**EXCERPTED DATA**
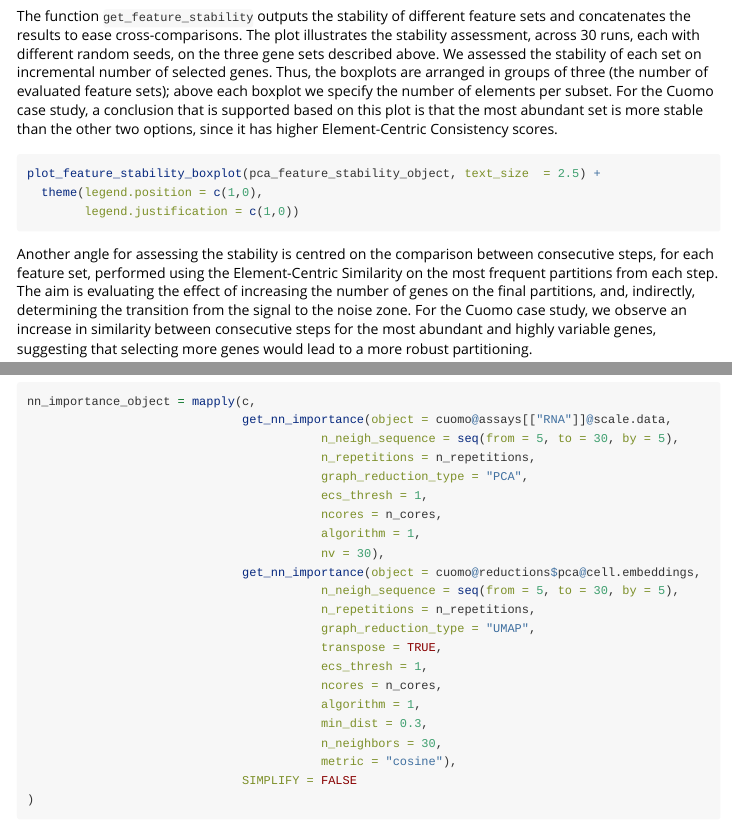
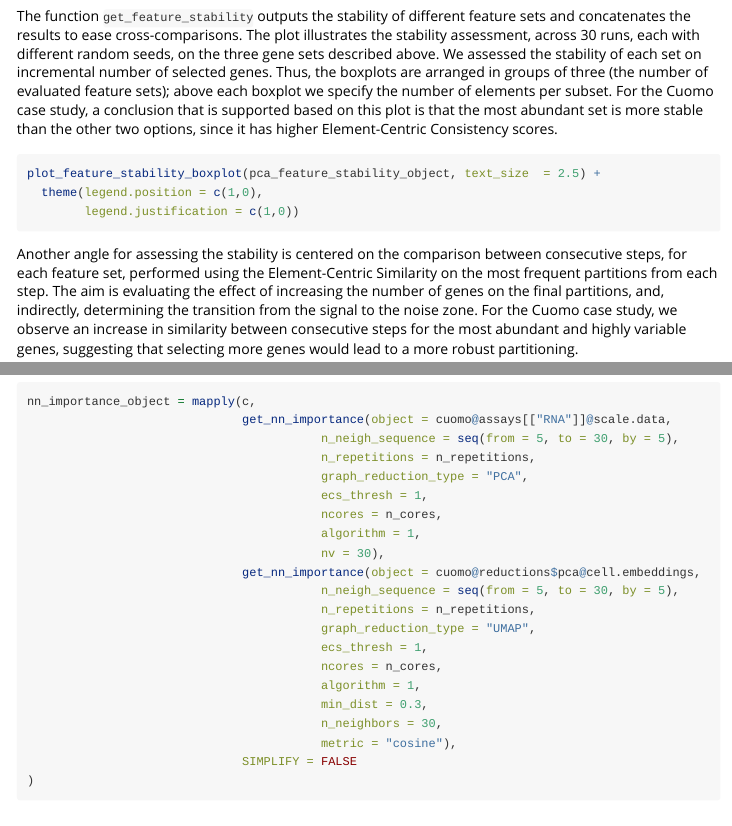
Before and after one commit to Core-Bioinformatics/ClustAssess, an R Markdown document (vignettes/stability-based-parameter-assessment.Rmd): the page in a window 1100 px wide, from 3460 px down, and a second part further down, joined at a grey line. Rendered offline with R 4.5, knitr and Pandoc, with nearby package versions; the code chunks are not run, so their results and figures are left out; long lines of code are wrapped.

Commit message:
Removed unappropriate 'transpose' usage

````diff
--- a/vignettes/stability-based-parameter-assessment.Rmd
+++ b/vignettes/stability-based-parameter-assessment.Rmd
@@ -201,7 +201,7 @@ plot_feature_stability_boxplot(pca_feature_stability_object, text_size  = 2.5) +
         legend.justification = c(1,0))
 ```
 
-Another angle for assessing the stability is centred on the comparison between consecutive steps, for each feature set, performed using the Element-Centric Similarity on the most frequent partitions from each step. The aim is evaluating the effect of increasing the number of genes on the final partitions, and, indirectly, determining the transition from the signal to the noise zone. For the Cuomo case study, we observe an increase in similarity between consecutive steps for the most abundant and highly variable genes, suggesting that selecting more genes would lead to a more robust partitioning.
+Another angle for assessing the stability is centered on the comparison between consecutive steps, for each feature set, performed using the Element-Centric Similarity on the most frequent partitions from each step. The aim is evaluating the effect of increasing the number of genes on the final partitions, and, indirectly, determining the transition from the signal to the noise zone. For the Cuomo case study, we observe an increase in similarity between consecutive steps for the most abundant and highly variable genes, suggesting that selecting more genes would lead to a more robust partitioning.
 
 ```{r stab_ecs_inc, fig.width=7, fig.height=5}
 plot_feature_stability_ecs_incremental(pca_feature_stability_object, dodge_width = 1, text_size = 2) +
@@ -310,7 +310,6 @@ nn_importance_object = mapply(c,
                                          n_neigh_sequence = seq(from = 5, to = 30, by = 5),
                                          n_repetitions = n_repetitions,
                                          graph_reduction_type = "UMAP",
-                                         transpose = TRUE,
                                          ecs_thresh = 1,
                                          ncores = n_cores,
                                          algorithm = 1,
````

**ACTION ITEM**
Copy each line of the preceding material that contains "transpose".

**OUTPUT FOR THIS TASK**
Removed unappropriate 'transpose' usage
-                                         transpose = TRUE,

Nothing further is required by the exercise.